- Task to complete -
Read the records below and report each line in which "profile" occurs.

※

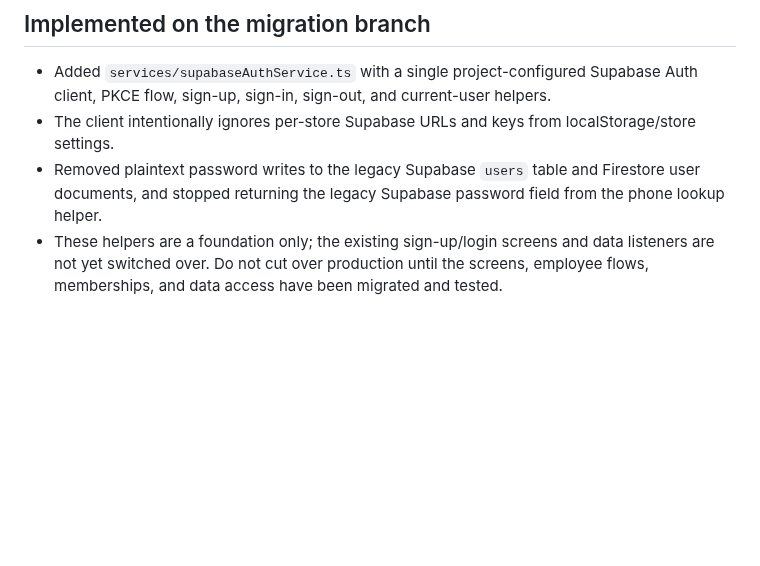
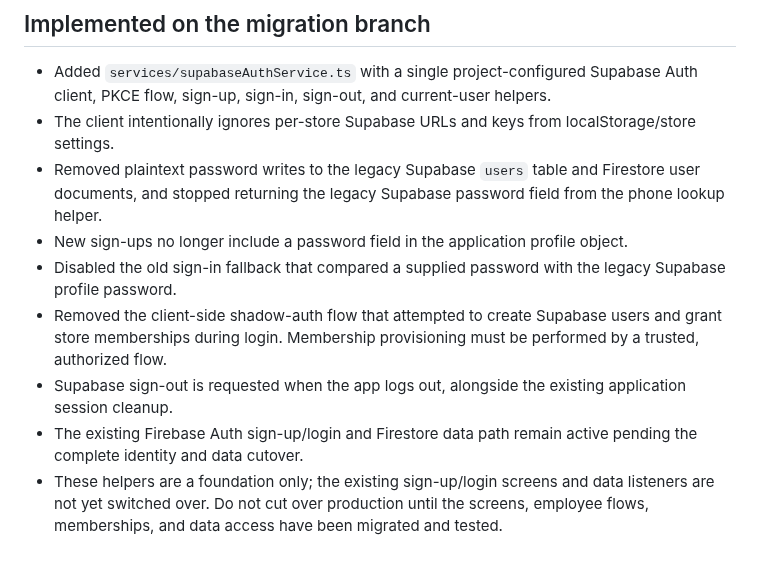
Before and after one commit to aelbass6test-gif/1toolz-app, a Markdown page: docs/firebase-to-supabase-migration.md, the part around the change. Rendered like a GitHub page; blank space fills up the shorter version.

Commit message:
Document auth hardening and remaining Firebase dependencies

```diff
--- a/docs/firebase-to-supabase-migration.md
+++ b/docs/firebase-to-supabase-migration.md
@@ -36,4 +36,9 @@
 - Added `services/supabaseAuthService.ts` with a single project-configured Supabase Auth client, PKCE flow, sign-up, sign-in, sign-out, and current-user helpers.
 - The client intentionally ignores per-store Supabase URLs and keys from localStorage/store settings.
 - Removed plaintext password writes to the legacy Supabase `users` table and Firestore user documents, and stopped returning the legacy Supabase password field from the phone lookup helper.
+- New sign-ups no longer include a password field in the application profile object.
+- Disabled the old sign-in fallback that compared a supplied password with the legacy Supabase profile password.
+- Removed the client-side shadow-auth flow that attempted to create Supabase users and grant store memberships during login. Membership provisioning must be performed by a trusted, authorized flow.
+- Supabase sign-out is requested when the app logs out, alongside the existing application session cleanup.
+- The existing Firebase Auth sign-up/login and Firestore data path remain active pending the complete identity and data cutover.
 - These helpers are a foundation only; the existing sign-up/login screens and data listeners are not yet switched over. Do not cut over production until the screens, employee flows, memberships, and data access have been migrated and tested.
```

※

- Solution for this problem -
+- New sign-ups no longer include a password field in the application profile object.
+- Disabled the old sign-in fallback that compared a supplied password with the legacy Supabase profile password.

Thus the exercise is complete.